Rats are playing an ever more important role in the understanding of the early human travels through the Pacific.
That's because, according to the best available evidence, rats were passengers or cargo on virtually all voyages of discovery by Polynesians. Nearly every Pacific island inhabited by the early Polynesians was also populated by the Pacific rat, Rattus exulans.
Once they got there, rats did not play a benign role in the environment. In Hawai'i, the rise in the rat population matches the decline in plant species susceptible to rats. Pollen studies and archaeological evidence of dense roots in old soil show that the Hawaiian Islands were once densely forested with the native Pritchardia fan palm, loulu, which also diminished during the same period. Even today, it's difficult to find viable loulu seeds, because rats eat them.
On remote Rapa Nui, or Easter Island, the dominant tree was also a palm, and archaeologists say that nearly every old seed they've found has been munched by rats. It's possible the rats, as much or more than humans, were responsible for the loss of the tree cover there.
Modern DNA testing of rats also gives clues to the past. In Hawai'i, tests of pre-European Polynesian rat remains appear to confirm Hawaiian legends about multiple voyages back and forth to other island groups.
"The rat DNA from Hawai'i shows multiple lineages — suggesting multiple rat introductions, from some different islands, thus multiple migrations is a likely interpretation," said University of Hawai'i archaeology professor Terry Hunt. "One migration could bring two or more lineages, but as they link to different islands, say in Tahiti and the Marquesas, then separate migrations make better sense."
Hunt is co-author of a new paper in the Journal of Archaeological Science on rat DNA tests from early archaeological sites in Rapa Nui. There, the authors write, the evidence of limited genetic variation — although it's not conclusive—argues for a single migration.
"Rapa Nui appears to have remained relatively isolated following initial colonization," the paper's authors write.
Other evidence of a single very limited visitation: It appears that pigs, as well as breadfruit and coconuts, hadn't been established on Rapa Nui — although they are there now.

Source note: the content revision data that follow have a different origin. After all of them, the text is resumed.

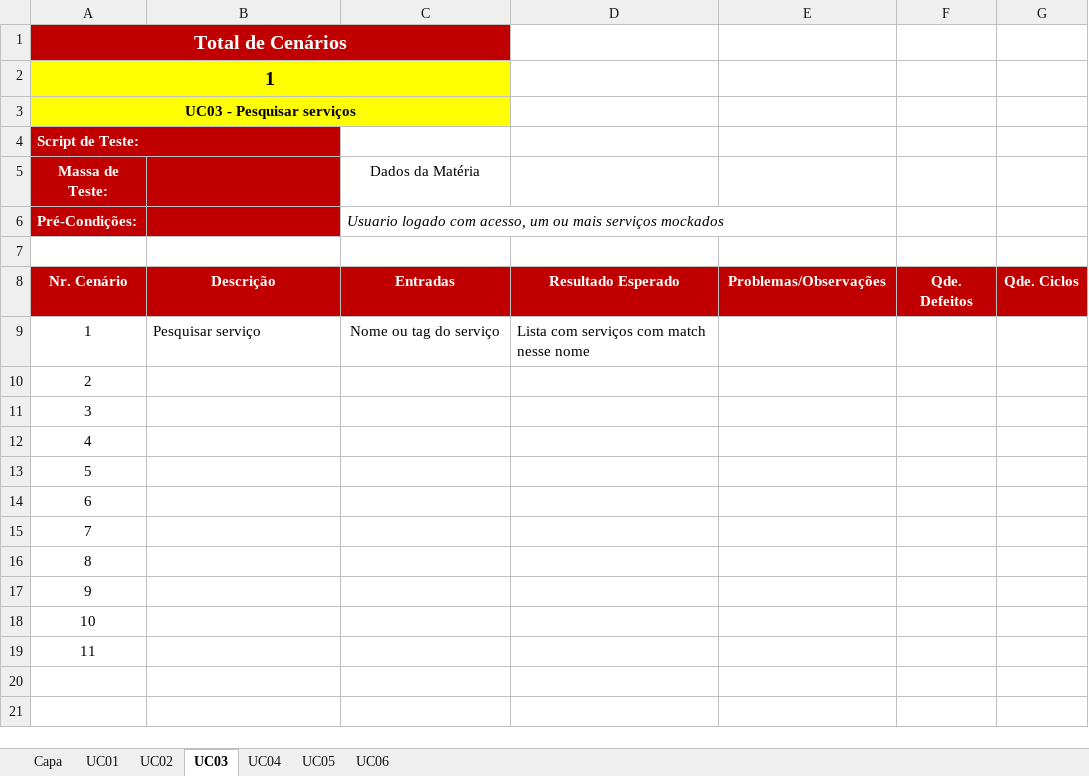
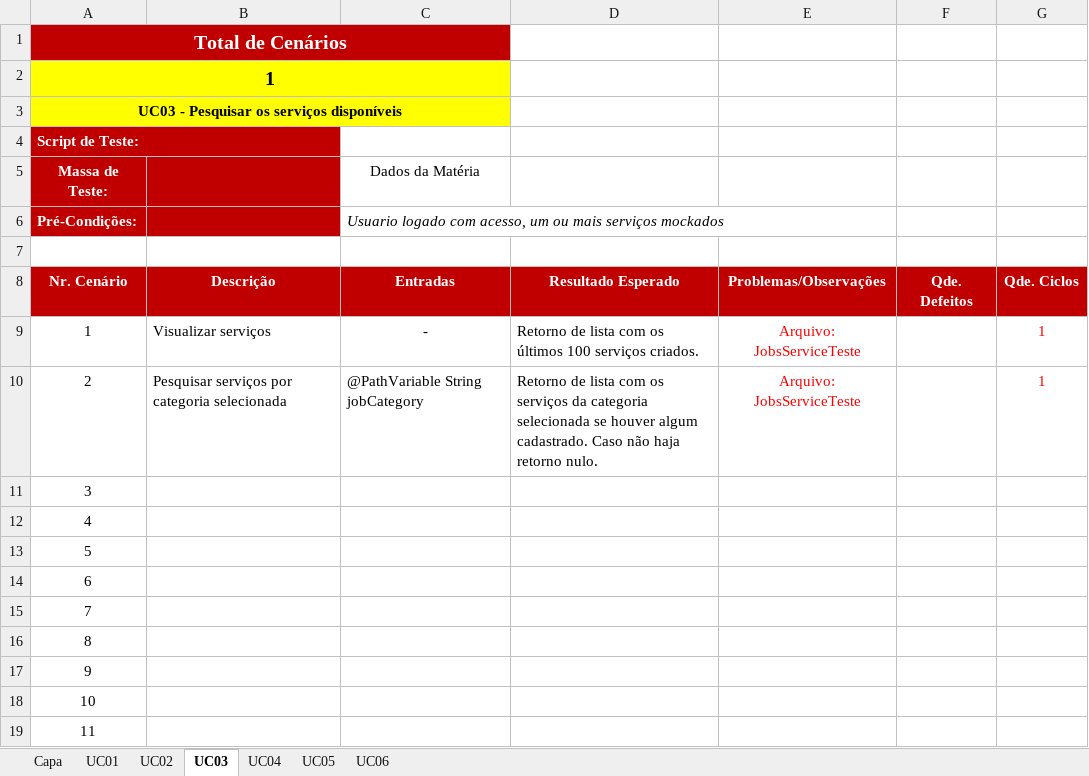
Before and after one commit to rmmourad/AgendaAi, an Excel workbook: Desenvolvimento/4.Teste/AAI - Roteiro de testes 1.0.xlsx, sheet UC03, drawn as a sheet; values as stored, in another font and other column widths than the file's, no borders; charts and pictures not drawn; removed rows and columns are numbered as before the commit, all else as after; the diff names each change by its address in the sheet, - before the commit and + after, or states it on an @@ line.

Commit message:
chore: atualização doc roteiro de testes (#34)
* build: Submodule update

* chore: roteiro de testes atualização de submodulo e astah

```diff
--- a/Desenvolvimento/4.Teste/AAI - Roteiro de testes 1.0.xlsx (sheet UC03)
+++ b/Desenvolvimento/4.Teste/AAI - Roteiro de testes 1.0.xlsx (sheet UC03)
-B1:C1 fill: none
+B1:C1 fill: #C00000
-B2:C3 fill: none
+B2:C3 fill: #FFFF00
-A3 (Massa de Teste:): UC03 - Pesquisar serviços
+A3 (Massa de Teste:): UC03 - Pesquisar os serviços disponíveis
-B4 fill: none
+B4 fill: #C00000
-row 9: 1 | Pesquisar serviço | Nome ou tag do serviço | Lista com serviços com match nesse nome
-row 10: 2
+row 9: 1 | Visualizar serviços | - | Retorno de lista com os últimos 100 serviços criados. | Arquivo: JobsServiceTeste |  | 1
+row 10: 2 | Pesquisar serviços por categoria selecionada | @PathVariable String jobCategory | Retorno de lista com os serviços da categoria selecionada se houver algum cadastrado. Caso não haja retorno nulo. | Arquivo: JobsServiceTeste |  | 1
```
Also changed, not shown: sheet UC05, sheet UC01, sheet UC06, sheet UC02, sheet UC04, sheet Capa, charts or pictures, 4 other files.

Since these species are closely associated with Polynesian life, if there had been numerous voyages, it's reasonable to assume these voids would have been filled.
If you have a question or concern about the Hawaiian environment, drop a note to Jan TenBruggencate at P.O. Box 524, Lihu'e, HI 96766 or firstname.lastname@example.org. Or call him at (808) 245-3074.